#### The task
In the entries that follow, find the word "SelfEmplService" and report each line it is on.

#### Data
•••

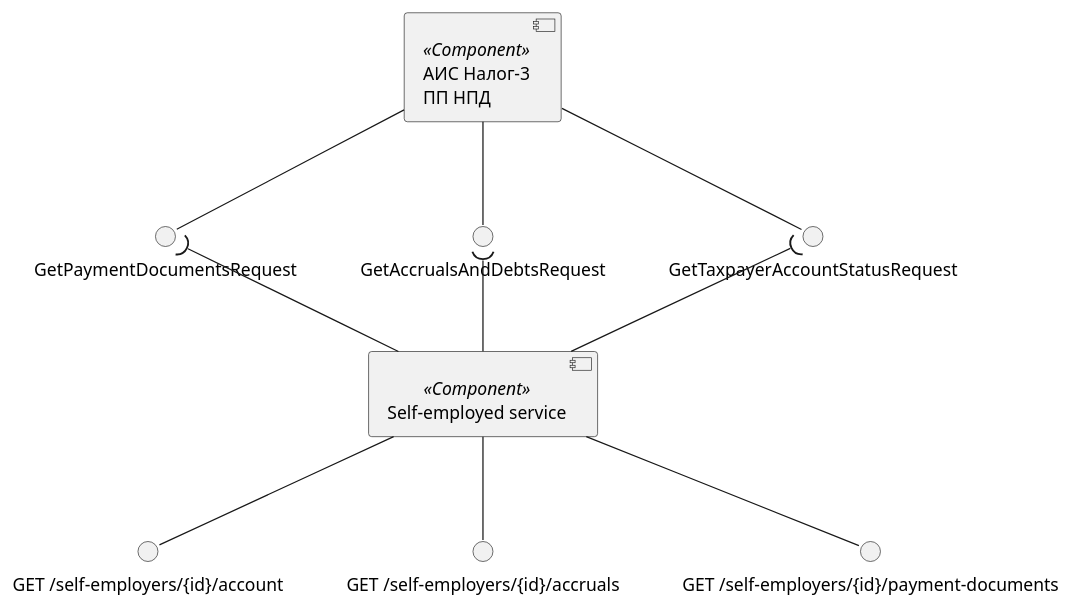
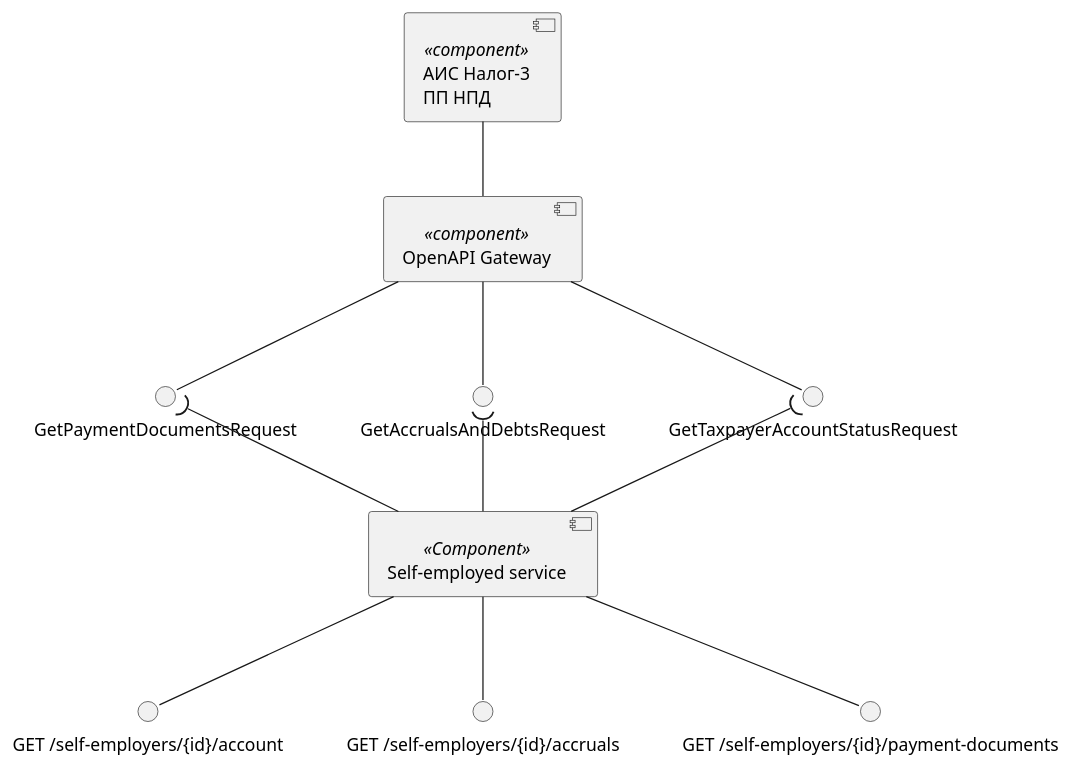
Before and after one commit to RaikBitters/ibank-internal-services: the third of 6 diagrams in diagrams/self-employed-service/components.puml, drawn with PlantUML. The commit also changed other lines of this file and 6 other files, not shown here.

Commit message:
Updated self-empl components diagram.

```diff
--- a/diagrams/self-employed-service/components.puml
+++ b/diagrams/self-employed-service/components.puml
@@ -120,25 +124,27 @@
 @startuml account-components
 
-component "АИС Налог-3\nПП НПД" as Tax3 <<Component>>
+component "АИС Налог-3\nПП НПД" as Tax3 <<component>>
+component "OpenAPI Gateway" as OpenAPI <<component>>
 interface "GetTaxpayerAccountStatusRequest" as GetAccountStatus
 interface "GetAccrualsAndDebtsRequest" as GetAccrualsAndDebts
 interface "GetPaymentDocumentsRequest" as GetPaymentDocuments
 
-Tax3 --() GetAccountStatus
-Tax3 --() GetAccrualsAndDebts
-Tax3 --() GetPaymentDocuments
+Tax3 -- OpenAPI
+OpenAPI --() GetAccountStatus
+OpenAPI --() GetAccrualsAndDebts
+OpenAPI --() GetPaymentDocuments
 
 component "Self-employed service" as SelfEmplService <<Component>>
 interface "GET /self-employers/{id}/account" as getAccount
 interface "GET /self-employers/{id}/accruals" as getAccrualsAndDebts
 interface "GET /self-employers/{id}/payment-documents" as getPaymentDocuments
 
 SelfEmplService --() getAccount
 SelfEmplService --() getAccrualsAndDebts
 SelfEmplService --() getPaymentDocuments
 
 SelfEmplService -up-( GetAccountStatus
 SelfEmplService -up-( GetAccrualsAndDebts
 SelfEmplService -up-( GetPaymentDocuments
 
 @enduml
```
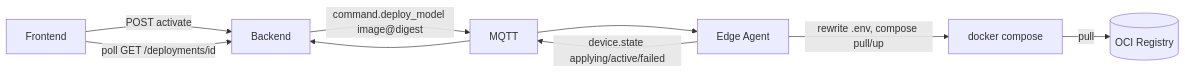
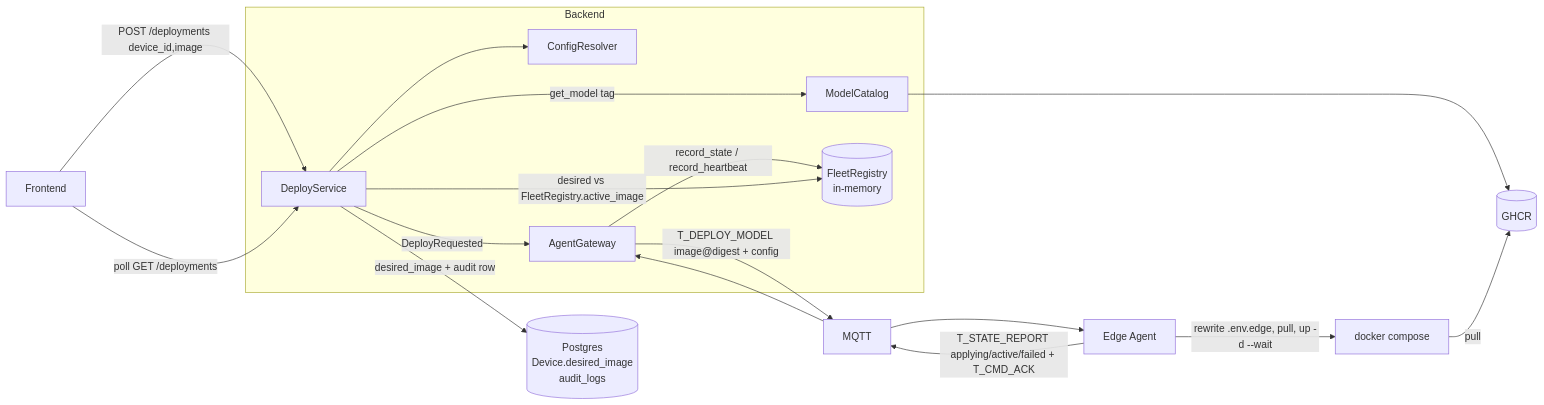
One commit to HipSayu/ai-edge-ops changed the first of 3 diagrams in docs/flows/edge-server/deploy-model.md. Above: the diagram before and after it, drawn with Mermaid. The commit also changed other lines of this file and 7 other files, not shown here.

First line of the commit message:
docs(flows): redraw deploy-model; refresh heartbeat / device-offline / command-ack

````diff
--- a/docs/flows/edge-server/deploy-model.md
+++ b/docs/flows/edge-server/deploy-model.md
@@ -41,16 +48,28 @@
 ```mermaid
 flowchart LR
-    Frontend[Frontend]
-    Backend[Backend]
-    MQTT[MQTT]
-    Edge[Edge Agent]
-    Registry[(OCI Registry)]
-    Compose[docker compose]
+    FE[Frontend]
+    subgraph SRV[Backend]
+        DSV[DeployService]
+        CR[ConfigResolver]
+        MC[ModelCatalog]
+        GW[AgentGateway]
+        FR[(FleetRegistry<br/>in-memory)]
+    end
+    PG[(Postgres<br/>Device.desired_image<br/>audit_logs)]
+    GHCR[(GHCR)]
+    MQ[MQTT]
+    EA[Edge Agent]
+    CP[docker compose]
 
-    Frontend -->|POST activate| Backend
-    Backend -->|command.deploy_model image@digest| MQTT --> Edge
-    Edge -->|rewrite .env, compose pull/up| Compose
-    Compose -->|pull| Registry
-    Edge -->|device.state applying/active/failed| MQTT --> Backend
-    Frontend -->|poll GET /deployments/id| Backend
+    FE -->|POST /deployments device_id,image| DSV
+    DSV -->|get_model tag| MC --> GHCR
+    DSV --> CR
+    DSV -->|desired_image + audit row| PG
+    DSV -->|DeployRequested| GW
+    GW -->|T_DEPLOY_MODEL image@digest + config| MQ --> EA
+    EA -->|rewrite .env.edge, pull, up -d --wait| CP -->|pull| GHCR
+    EA -->|T_STATE_REPORT applying/active/failed + T_CMD_ACK| MQ --> GW
+    GW -->|record_state / record_heartbeat| FR
+    FE -->|poll GET /deployments| DSV
+    DSV -->|desired vs FleetRegistry.active_image| FR
 ```
````
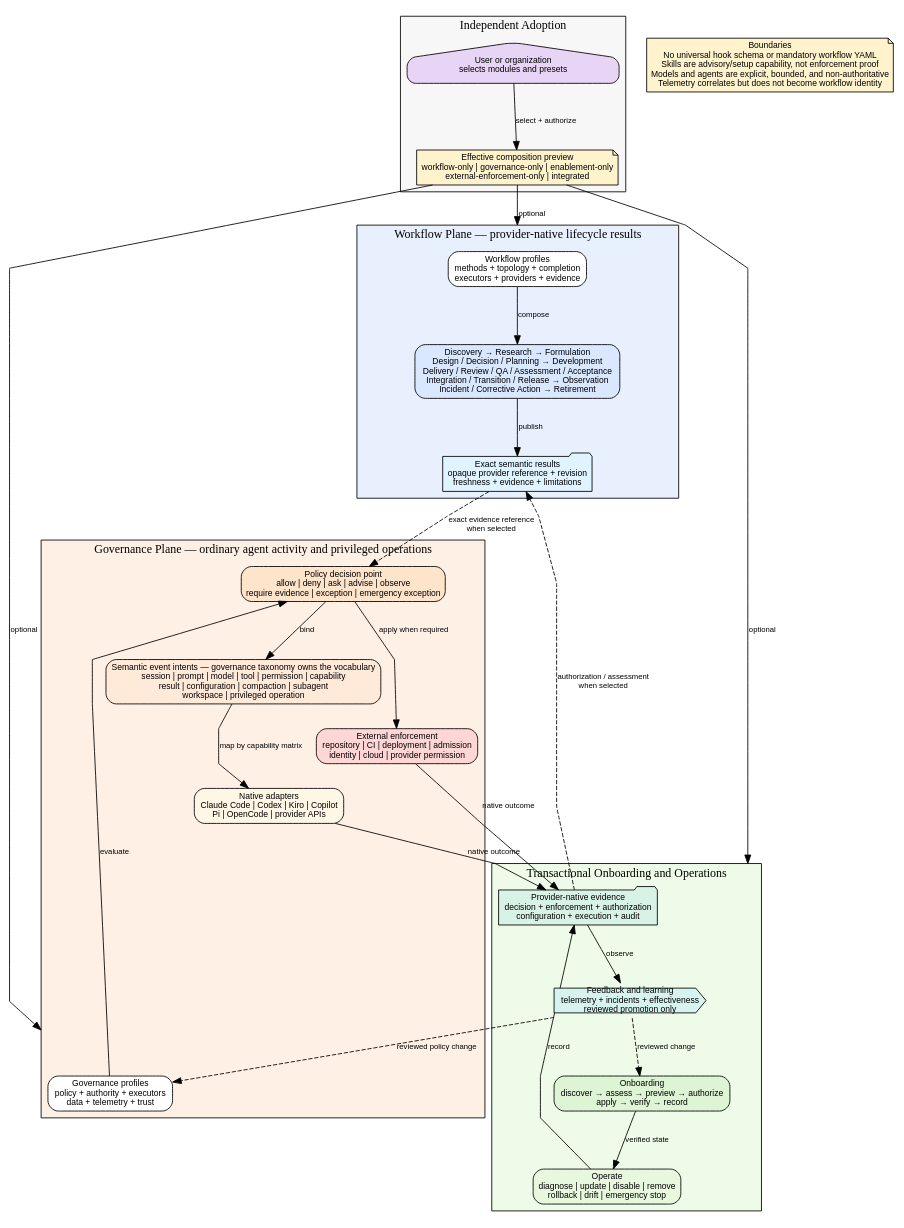
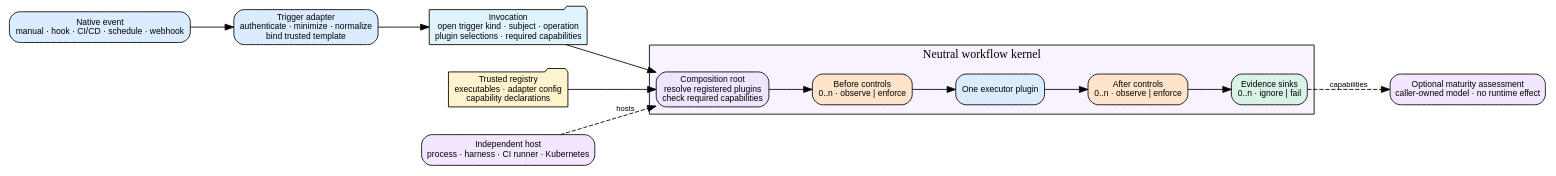
The diagram in packages/diagram/diagram-agent-workflow/workflow-diagram.dot (xonovex/platform), drawn with Graphviz before and after one commit. The commit also changed 316 other files, not shown here.

Commit message:
refactor: decouple workflow execution controls

```diff
--- a/packages/diagram/diagram-agent-workflow/workflow-diagram.dot
+++ b/packages/diagram/diagram-agent-workflow/workflow-diagram.dot
@@ -1,80 +1,37 @@
 digraph ComposableWorkflow {
-  rankdir=TB;
+  rankdir=LR;
   compound=true;
   newrank=true;
-  splines=polyline;
   nodesep=0.45;
-  ranksep=0.8;
+  ranksep=0.7;
 
-  node [shape=box, style="rounded,filled", fillcolor=white, fontname="Arial", fontsize=10];
+  node [shape=box, style="rounded,filled", fontname="Arial", fontsize=10];
   edge [fontname="Arial", fontsize=9];
 
-  subgraph cluster_adoption {
-    label="Independent Adoption";
+  native [label="Native event\nmanual · hook · CI/CD · schedule · webhook", fillcolor="#dcecff"];
+  adapter [label="Trigger adapter\nauthenticate · minimize · normalize\nbind trusted template", fillcolor="#dcecff"];
+  invocation [label="Invocation\nopen trigger kind · subject · operation\nplugin selections · required capabilities", shape=folder, fillcolor="#dff4ff"];
+
+  subgraph cluster_kernel {
+    label="Neutral workflow kernel";
     style=filled;
-    fillcolor="#f7f7f7";
+    fillcolor="#f8f3ff";
 
-    profile [label="Effective composition preview\nworkflow-only | governance-only | enablement-only\nexternal-enforcement-only | integrated", shape=note, fillcolor="#fff3cd"];
-    user [label="User or organization\nselects modules and presets", shape=house, fillcolor="#e8d5f5"];
-    user -> profile [label="select + authorize"];
+    resolve [label="Composition root\nresolve registered plugins\ncheck required capabilities", fillcolor="#efe5ff"];
+    before [label="Before controls\n0..n · observe | enforce", fillcolor="#ffe4cc"];
+    execute [label="One executor plugin", fillcolor="#dcecff"];
+    after [label="After controls\n0..n · observe | enforce", fillcolor="#ffe4cc"];
+    sinks [label="Evidence sinks\n0..n · ignore | fail", fillcolor="#d9f2e6"];
+
+    resolve -> before -> execute -> after -> sinks;
   }
 
-  subgraph cluster_workflow {
-    label="Workflow Plane — provider-native lifecycle results";
-    style=filled;
-    fillcolor="#e8f0fe";
+  registry [label="Trusted registry\nexecutables · adapter config\ncapability declarations", shape=folder, fillcolor="#fff3cd"];
+  host [label="Independent host\nprocess · harness · CI runner · Kubernetes", fillcolor="#f3e6ff"];
+  maturity [label="Optional maturity assessment\ncaller-owned model · no runtime effect", fillcolor="#f3e6ff"];
 
-    lifecycle [label="Discovery → Research → Formulation\nDesign / Decision / Planning → Development\nDelivery / Review / QA / Assessment / Acceptance\nIntegration / Transition / Release → Observation\nIncident / Corrective Action → Retirement", fillcolor="#d9e8ff"];
-    workflow_profiles [label="Workflow profiles\nmethods + topology + completion\nexecutors + providers + evidence"];
-    results [label="Exact semantic results\nopaque provider reference + revision\nfreshness + evidence + limitations", shape=folder, fillcolor="#dff4ff"];
-
-    workflow_profiles -> lifecycle [label="compose"];
-    lifecycle -> results [label="publish"];
-  }
-
-  subgraph cluster_governance {
-    label="Governance Plane — ordinary agent activity and privileged operations";
-    style=filled;
-    fillcolor="#fff0e6";
-
-    governance_profiles [label="Governance profiles\npolicy + authority + executors\ndata + telemetry + trust"];
-    decisions [label="Policy decision point\nallow | deny | ask | advise | observe\nrequire evidence | exception | emergency exception", fillcolor="#ffe4cc"];
-    intents [label="Semantic event intents — governance taxonomy owns the vocabulary\nsession | prompt | model | tool | permission | capability\nresult | configuration | compaction | subagent\nworkspace | privileged operation", fillcolor="#ffe9d9"];
-    native [label="Native adapters\nClaude Code | Codex | Kiro | Copilot\nPi | OpenCode | provider APIs", fillcolor="#fff7e6"];
-    enforcement [label="External enforcement\nrepository | CI | deployment | admission\nidentity | cloud | provider permission", fillcolor="#ffd6d6"];
-
-    governance_profiles -> decisions [label="evaluate"];
-    decisions -> intents [label="bind"];
-    intents -> native [label="map by capability matrix"];
-    decisions -> enforcement [label="apply when required"];
-  }
-
-  subgraph cluster_enablement {
-    label="Transactional Onboarding and Operations";
-    style=filled;
-    fillcolor="#eefbe8";
-
-    onboarding [label="Onboarding\ndiscover → assess → preview → authorize\napply → verify → record", fillcolor="#ddf5d5"];
-    operation [label="Operate\ndiagnose | update | disable | remove\nrollback | drift | emergency stop", fillcolor="#e8f8df"];
-    evidence [label="Provider-native evidence\ndecision + enforcement + authorization\nconfiguration + execution + audit", shape=folder, fillcolor="#d9f2e6"];
-    feedback [label="Feedback and learning\ntelemetry + incidents + effectiveness\nreviewed promotion only", shape=cds, fillcolor="#d7f3f0"];
-
-    onboarding -> operation [label="verified state"];
-    operation -> evidence [label="record"];
-    evidence -> feedback [label="observe"];
-    feedback -> onboarding [label="reviewed change", style=dashed];
-  }
-
-  profile -> workflow_profiles [label="optional", lhead=cluster_workflow];
-  profile -> governance_profiles [label="optional", lhead=cluster_governance];
-  profile -> onboarding [label="optional", lhead=cluster_enablement];
-
-  results -> decisions [label="exact evidence reference\nwhen selected", style=dashed];
-  native -> evidence [label="native outcome"];
-  enforcement -> evidence [label="native outcome"];
-  evidence -> results [label="authorization / assessment\nwhen selected", style=dashed];
-  feedback -> governance_profiles [label="reviewed policy change", style=dashed];
-
-  boundary [label="Boundaries\nNo universal hook schema or mandatory workflow YAML\nSkills are advisory/setup capability, not enforcement proof\nModels and agents are explicit, bounded, and non-authoritative\nTelemetry correlates but does not become workflow identity", shape=note, fillcolor="#fff3cd"];
-  boundary -> profile [style=invis];
+  native -> adapter -> invocation -> resolve;
+  registry -> resolve;
+  host -> resolve [style=dashed, label="hosts"];
+  sinks -> maturity [style=dashed, label="capabilities"];
 }
```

•••

#### Answer to the exercise
 component "Self-employed service" as SelfEmplService <<Component>>
 SelfEmplService --() getAccount
 SelfEmplService --() getAccrualsAndDebts
 SelfEmplService --() getPaymentDocuments
 SelfEmplService -up-( GetAccountStatus
 SelfEmplService -up-( GetAccrualsAndDebts
 SelfEmplService -up-( GetPaymentDocuments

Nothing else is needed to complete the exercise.